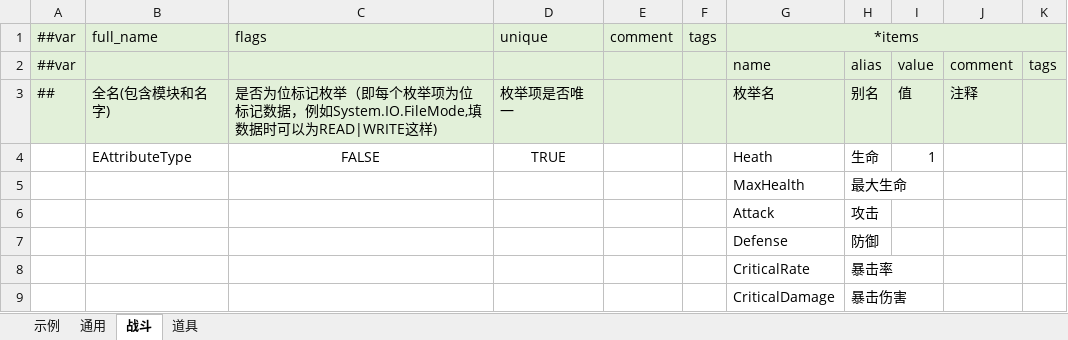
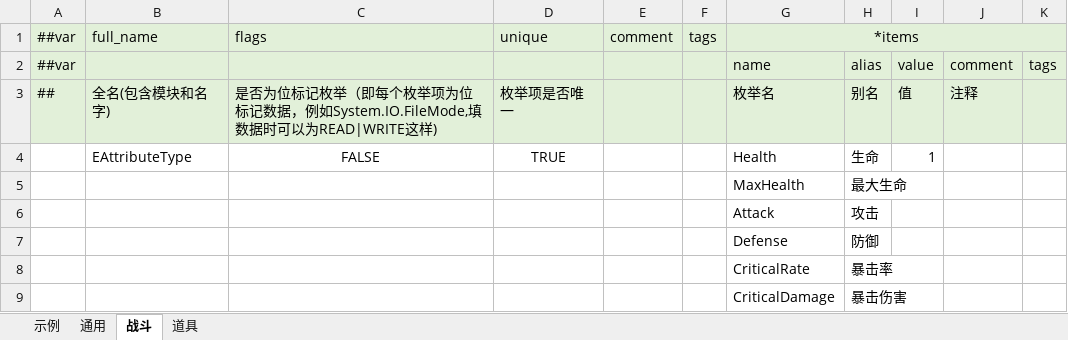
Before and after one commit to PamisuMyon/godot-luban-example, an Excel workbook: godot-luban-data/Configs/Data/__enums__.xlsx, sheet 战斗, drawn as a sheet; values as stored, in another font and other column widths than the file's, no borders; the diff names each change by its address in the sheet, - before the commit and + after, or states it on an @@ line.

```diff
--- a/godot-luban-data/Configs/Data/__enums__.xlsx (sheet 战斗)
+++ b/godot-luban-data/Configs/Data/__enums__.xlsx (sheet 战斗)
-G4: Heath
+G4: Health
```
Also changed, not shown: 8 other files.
--
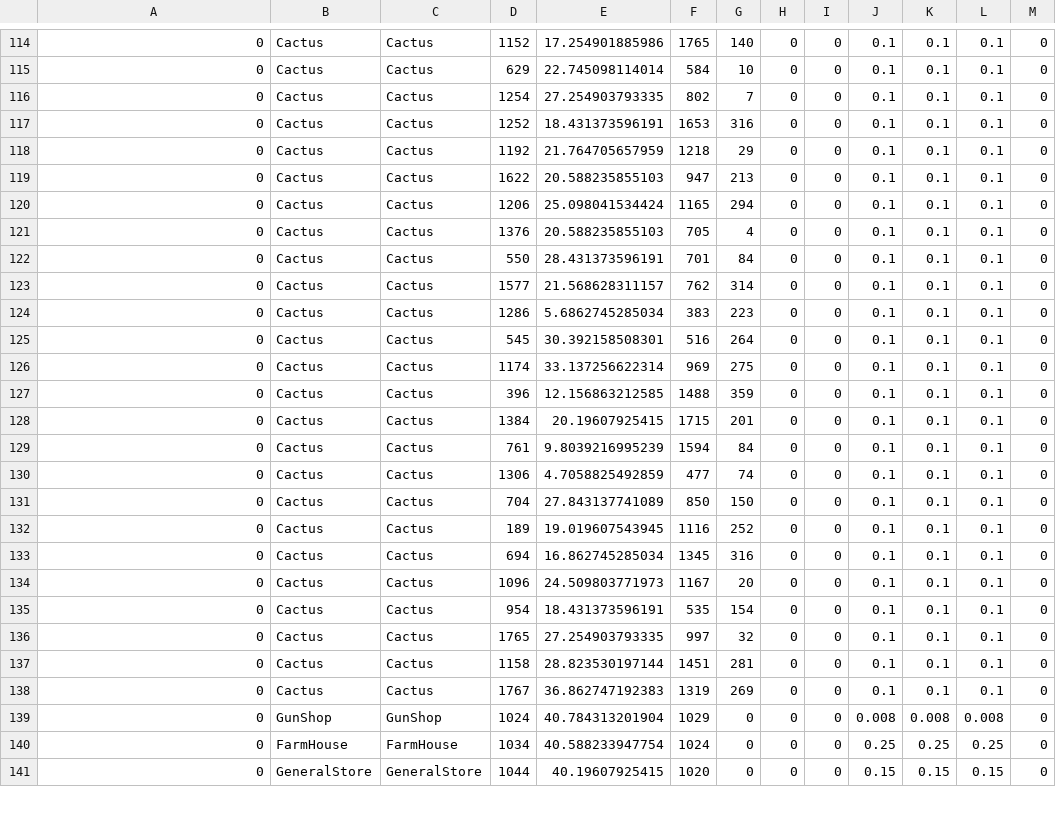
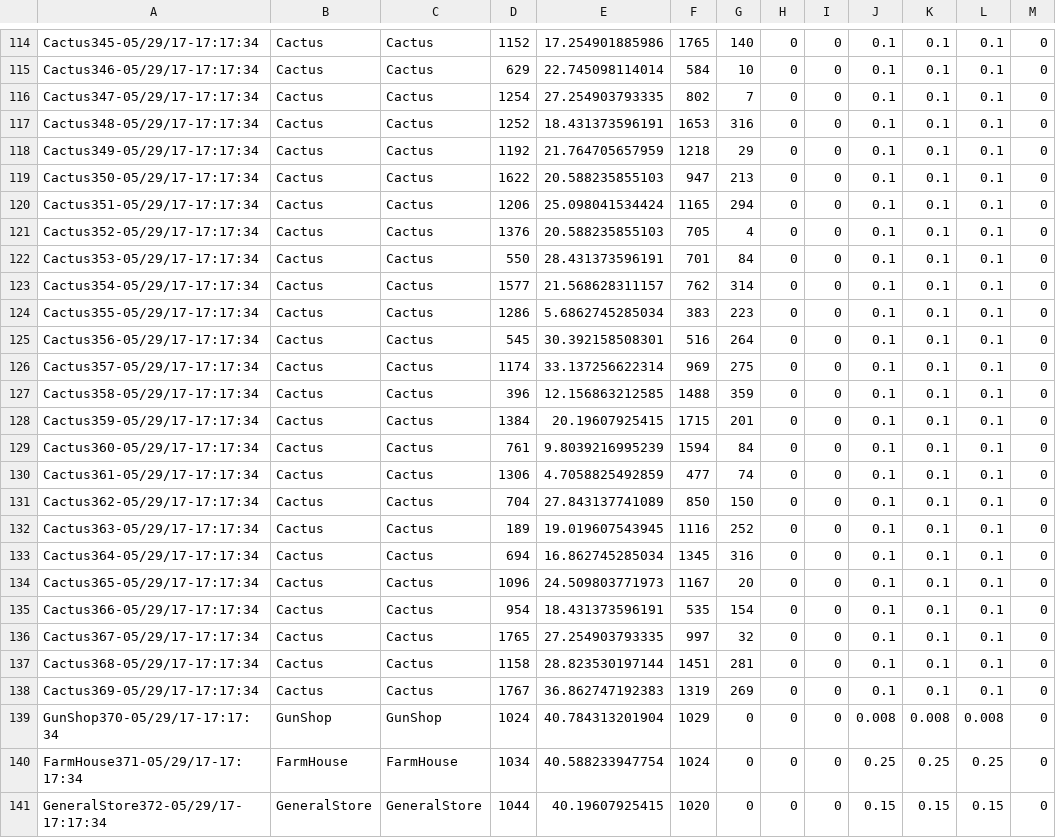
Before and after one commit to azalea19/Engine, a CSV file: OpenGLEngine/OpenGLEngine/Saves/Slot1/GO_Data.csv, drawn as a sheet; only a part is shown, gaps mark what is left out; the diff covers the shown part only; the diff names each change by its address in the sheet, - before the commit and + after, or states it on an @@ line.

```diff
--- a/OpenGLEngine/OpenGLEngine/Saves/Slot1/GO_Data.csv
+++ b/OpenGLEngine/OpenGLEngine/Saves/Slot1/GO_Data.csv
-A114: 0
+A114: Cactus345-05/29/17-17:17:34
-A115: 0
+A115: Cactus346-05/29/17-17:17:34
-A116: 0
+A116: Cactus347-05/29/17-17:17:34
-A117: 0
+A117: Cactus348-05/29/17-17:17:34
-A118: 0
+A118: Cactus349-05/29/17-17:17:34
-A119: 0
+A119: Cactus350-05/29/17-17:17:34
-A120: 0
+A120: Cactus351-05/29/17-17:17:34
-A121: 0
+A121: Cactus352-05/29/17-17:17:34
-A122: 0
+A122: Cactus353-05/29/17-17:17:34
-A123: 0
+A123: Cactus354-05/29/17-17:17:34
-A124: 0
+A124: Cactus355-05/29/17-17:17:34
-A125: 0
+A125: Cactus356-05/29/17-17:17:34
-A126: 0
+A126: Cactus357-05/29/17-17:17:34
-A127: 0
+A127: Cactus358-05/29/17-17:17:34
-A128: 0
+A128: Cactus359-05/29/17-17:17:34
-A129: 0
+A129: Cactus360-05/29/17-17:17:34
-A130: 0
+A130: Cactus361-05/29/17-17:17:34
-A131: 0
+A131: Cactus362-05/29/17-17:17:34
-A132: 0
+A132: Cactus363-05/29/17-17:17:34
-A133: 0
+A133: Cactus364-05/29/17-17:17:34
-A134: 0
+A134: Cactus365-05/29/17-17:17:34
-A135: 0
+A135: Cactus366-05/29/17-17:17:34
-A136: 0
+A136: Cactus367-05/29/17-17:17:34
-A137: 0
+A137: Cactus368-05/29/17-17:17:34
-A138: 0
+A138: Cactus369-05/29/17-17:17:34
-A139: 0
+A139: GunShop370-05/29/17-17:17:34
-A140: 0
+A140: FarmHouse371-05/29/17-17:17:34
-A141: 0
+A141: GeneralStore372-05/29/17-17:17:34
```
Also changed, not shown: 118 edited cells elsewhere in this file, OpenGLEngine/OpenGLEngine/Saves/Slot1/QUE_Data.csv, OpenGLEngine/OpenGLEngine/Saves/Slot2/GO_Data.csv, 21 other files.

# [EXERCISE BRIEF]
Copy out each line of the material above that holds the word "luban".

# [SOLUTION TO THIS EXERCISE]
Before and after one commit to PamisuMyon/godot-luban-example, an Excel workbook: godot-luban-data/Configs/Data/__enums__.xlsx, sheet 战斗, drawn as a sheet; values as stored, in another font and other column widths than the file's, no borders; the diff names each change by its address in the sheet, - before the commit and + after, or states it on an @@ line.
--- a/godot-luban-data/Configs/Data/__enums__.xlsx (sheet 战斗)
+++ b/godot-luban-data/Configs/Data/__enums__.xlsx (sheet 战斗)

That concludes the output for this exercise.